Parks won the 1987 Pulitzer for International Reporting. The prize jury commended him for his “balanced and comprehensive coverage of South Africa”.
“Michael was an exceptionally talented foreign correspondent, one of the finest of his generation,” said Scott Craft, who succeeded Parks as the Times’ Johannesburg bureau chief and is now the newspaper’s managing editor.
From 1980 to 1995, Parks was the Times bureau chief in Beijing, Johannesburg, Moscow and Jerusalem. After stints as deputy foreign editor and managing editor, he was named editor of the newspaper in 1997.
Parks’ tenure ended dramatically after an uproar in the newsroom over a profit-sharing arrangement, with the October 1999 issue of Times Magazine hitting out at the Times with the Staples Center on revenue from advertisements for the opening of the downtown area. was dedicated.
The Times’ writers and editors were furious when they learned that the newspaper’s top executives had stalled the advertising deal, saying it undermines the integrity and independence of their journalism by giving the magazine’s subject a share of its profits. does.
Although Parks stated that he did not know about profit-sharing until the magazine was written and edited, he learned about it in time to prevent it from being published, which he did not. He later expressed “deep regret”, saying he had underestimated the impact on the credibility of the Times.
Born in Detroit in 1943, Parks grew up there and worked as a reporter for the Detroit News, earning a bachelor’s degree in classical languages and English literature at the University of Windsor in Ontario, Canada.

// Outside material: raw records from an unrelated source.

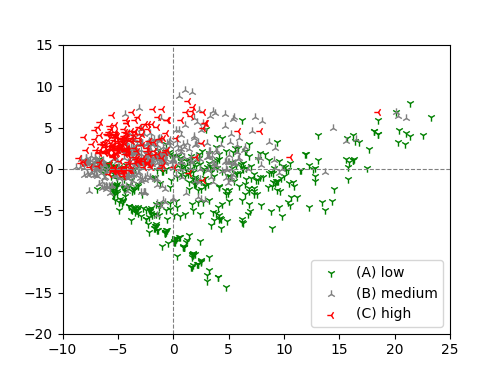
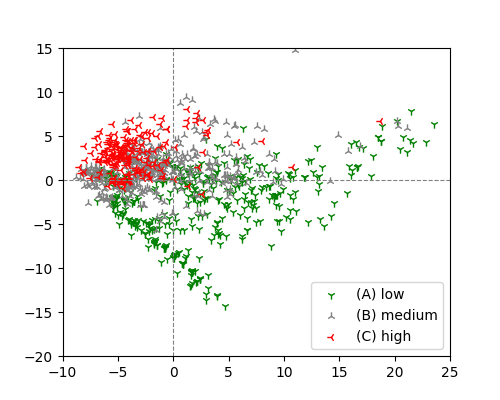
Rewrote README.md.

diff --git a/solubility.py b/solubility.py
@@ -1,0 +1,71 @@
+import numpy as np
+import pandas as pd
+import matplotlib.pyplot as plt
+
+from rdkit import Chem
+from rdkit.Chem import Descriptors
+
+def plot_pca(T, labels):
+    plt.figure(figsize=(5, 4))
+    for i, (label, color) in enumerate(zip(sorted(set(labels)), ('green', 'gray', 'red'))):
+        plt.scatter(T[labels == label, 0], T[labels == label, 1], label=label,
+                    marker=f'{i+1}', color=color, linewidth=1.0)
+    plt.axline([0, 0], [1, 0], linestyle='--', linewidth=0.8, color='gray')
+    plt.axline([0, 0], [0, 1], linestyle='--', linewidth=0.8, color='gray')
+    plt.xlim(-10, 25)
+    plt.ylim(-20, 15)
+    plt.legend()
+    plt.savefig('figure/solubility_PCA.png', dpi=100)
+
+def pca(X, columns):
+    N, n = X.shape
+
+    # Mean centering.
+    X = X - np.mean(X, axis=0)
+
+    # Standardization.
+    X = X / np.std(X, axis=0)
+
+    U, S, Vt = np.linalg.svd(X)
+    T = U[:, :n] * S
+
+    importance = pd.DataFrame(zip(columns, Vt.T[:, 1]), columns=['feature', 'value'])
+
+    return T, importance
+
+def load_dataset():
+    descriptors, y, labels = [], [], []
+    for mol in Chem.SDMolSupplier('data/solubility.train.sdf'):
+        descriptors.append(Descriptors.CalcMolDescriptors(mol))
+        y.append(np.float32(mol.GetProp('SOL')))
+        labels.append(mol.GetProp('SOL_classification'))
+
+    data = []
+    for descriptor in descriptors:
+        data.append(descriptor.values())
+
+    X = pd.DataFrame(data, columns=descriptor.keys())
+
+    labels = np.asarray(labels)
+
+    return X, y, labels
+
+def main():
+    X, y, labels = load_dataset()
+
+    print(pd.DataFrame(labels, columns=['label']).groupby('label').size())
+
+    print('Exclude {} features of the NaN values.'.format((X.isnull().sum(axis=0) > 0).sum()))
+    X = X.loc[:, X.isnull().sum(axis=0) == 0]
+
+    print('Exclude {} features of zero variance.'.format((X.var(axis=0) == 0).sum()))
+    X = X.loc[:, X.var(axis=0) != 0]
+
+    T, importance = pca(X.values, X.columns)
+
+    print(importance.sort_values('value', ascending=False))
+
+    plot_pca(T, labels)
+
+if __name__ == '__main__':
+    main()

diff --git a/README.md b/README.md
@@ -1,56 +1,30 @@
-# Representation of aqueous solubility of small molecules using PCA
+# Representation of Solubility of Small Molecules
 
 ## Introduction
 
-*Small molecules* are still a large percentage of *drug discovery* candidates due to their ease of handling and use.
-Screening is one of the initial steps in drug discovery for small molecules, and *virtual screening* is a computational approach to this process.
+*Small molecules* are still a large percentage of *drug discovery* candidate substances due to their ease of handling and use. In drug discovery involving small molecules, there is a process called *screening* that selects drug candidate compounds in the initial steps from a vast number of chemical structures to be investigated. *Virtual screening* is a method that accelerates this process by computing.
 
-Prior to the introduction of *deep learning*, DL, virtual screening used *molecular descriptors* calculated from the structure of a compound as features.
-Molecular descriptors are mainly composed of two components: experimental measurements such as physicochemical properties, and theoretically defined quantities such as geometric properties.
-In particular, molecular descriptors that are determined from the existence and frequency of substructures, which is one of the geometrical properties, are called *chemical fingerprints*.
+In early virtual screening, *molecular descriptors* based on chemical structures were often used to characterize small molecule drugs. For example, one of such attempts is the *rule of five*, which is a criterion proposed by *Lipinski et al.* in 1997 to evaluate absorption and permeation of a chemical compound[^Lipinski]. 
 
-An early attempt to characterize *small molecule drugs* using molecular descriptors is known as the *rule of five* proposed by Lipinski et al. in 1997.
-This is a proposal to represent the *absorption*, *distribution*, *metabolism*, and *excretion*, so-called ADME, of mainly oral drugs by using the *hydrogen bond donors*, *hydrogen bond acceptors*, *molecular weight*, and *partition coefficient* of small molecules as the features.
-The concept that features represent in the virtual screening of small molecule drugs is called *druglikeness*, and ADME is considered to be a part of it.
-As computing has progressed, a large number of compounds and features have been used for the representation of druglikeness by molecular descriptors.
-There have been attempts to represent more complex properties of compounds by molecular descriptors, and *quantitative structure-activity relationship*, QSAR, which seeks correlation with biological acivities essential for small molecule drugs, is an early application of machine learning.
-
-As an example here, we take the *aqueous solubility* of small molecules and project the molecular descriptors using *principal component analysis*, PCA, to visually represent their properties.
+Here, as a simple example of charcterize small molecules by molecular descriptors, we take the *solubility* of a chemical compound as the target index and project the molecular descriptors of each compound by *principal component analysis*, PCA, to visually represent that the compounds can be classified by the index.
 
 ## Dataset
 
-We use the dataset from [Huuskonen], which was evaluated to predict the aqueous solubility of small molecules. 
-This dataset contains 1,025 small molecules of organic compounds defined in `MDL Molfile` format and classified into 417, 402, and 206 categories according to low, medium, and high solubility, respectively.
+We use the dataset from [^Huuskonen], which evaluates the solubility of small molecules. This dataset contains 1,025 small molecules of organic compounds defined in the `MDL Molfile` format, with 417, 402, and 206 chemical compounds classified for low, medium, and high solubility, respectively.
 
-The Python cheminformatics package `RDKit` was used to calculate molecular descriptors.
-Of all molecular descriptors defined in `RDKit`, 183 molecular descriptors were used as features after excluding descriptors containing missing values.
-Thus, each compound is represented by a real vector of 183 dimensions and the dataset is a $(1025 \times 183)$-matrix.
+The Python *cheminformatics* package `RDKit` was used to calculate molecular descriptors. Among all molecular descriptors defined in `RDKit`, 183 molecular descriptors were used as *features*, excluding descriptors that contain missing values or have zero variance. Thus, each compound is represented by a real vector of 183 dimensions and the dataset is a $(1025 \times 183)$-matrix.
 
-## Methods
+## Projection and Classification
 
-PCA is the most fundamental *unsupervised* or *self-supervised learning*.
-Mathematically, it is based on the eigendecomposition of the covariance matrix, and is a linear method that gives a projection from the original coordinates to the coordinates that maximize the variance in each dimension.
-It is often used as the first choice in machine learning, especially in *visualization*, because it allows dimensionality reduction at a practical cost by extracting common features from a given dataset in high dimensions.
+PCA is a linear method that gives a projection from the original coordinates to the coordinates that maximize the variance in each dimension, and is one of the most fundamental methods of *unsupervised learning*. It is often used as the first choice in *machine learning*, especially for *visualization*, because it allows dimensionality reduction at a practical cost from a given dataset in high dimensions.
 
-Here, we investigate the possibility of classifying solubility using a linear method by projecting the higher-dimensional molecular descriptor representation of the compounds onto the coordinate with the largest variance.
+Here, we project the representation of compounds by high-dimensional molecular descriptors to the coordinate with the largest variance using PCA and investigate the possibility of classification by solubility labels. We performed PCA on the matrix of the given dataset and plotted the results by the two dimensions with the largest variance in Figure 1.
 
-## Results
+![projection](figure/solubility_PCA.png)
 
-PCA is performed on the matrix of the given dataset using *singular value decomposition* and the results plotted by the two dimensions with the largest variance are shown in Figure 1.
+**Figure 1. Relationship between the PCA projection of molecular descriptors of small molecules and solubility.**
 
-![Relationship between the PCA projection of molecular descriptors and aqueous solubility of small molecules.](figure/solubility_PCA.png)
+Compounds with high, medium, and low solubilities form a cluster in the projected space, respectively. Among these, especially for compounds with high and low solubility, we can see that almost linear separation is possible by the two variables from the order of large variance. On the other hand, it would be necessary to try more variables or classification methods to classify the clusters with medium solubility.
 
-**Figure 1. Relationship between the PCA projection of molecular descriptors and aqueous solubility of small molecules.**
-
-Compounds with high, medium, and low solubilities form clusters in the projected space, respectively.
-Especially for compounds with high and low solubility, they are almost linearly separable.
-
-## Furthermore
-
-Molecular descriptors were often used as input in the early DL applications, but as the DL model evolved, the model required more features, and chemical fingerprints such as *Morgan fingerprints* or *extended-connectivity fingerprints*, ECFP, which are defined based on graphs of chemical structures, are used as high-dimensional features to represent compounds, and high accuracy has been achieved.
-
-Because these chemical fingerprints based on graph structures have been effective, neural networks such as *graph convolutional networks*, GCN, which accept graph structures as input, were proposed as models for handling chemical compounds, without going through chemical fingerprints.
-
-## Reference
-
-- [Huuskonen] J. Huuskonen, *Estimation of Aqueous Solubility for a Diverse Set of Organic Compounds Based on Molecular Topology*, **J Chem Inf Comput Sci**, 40, 3, pp.773–777, 2000.
+[^Lipinski] C.A. Lipinski, et al., *Experimental and computational approaches to estimate solubility and permeability in drug discovery and development settings*, **Adv Drug Deliv Rev**, 23, pp.3-25, 1997.
+[^Huuskonen] J. Huuskonen, *Estimation of Aqueous Solubility for a Diverse Set of Organic Compounds Based on Molecular Topology*, **J Chem Inf Comput Sci**, 40, 3, pp.773–777, 2000.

The Times said that Parkes’ family consists of his wife, Linda Parks; His son Christopher Park of Bloomington, Ind. and Matthew Park of Cape Town, South Africa; two sisters; Two brothers; and four grandchildren. His daughter Danielle Parks died in 2007.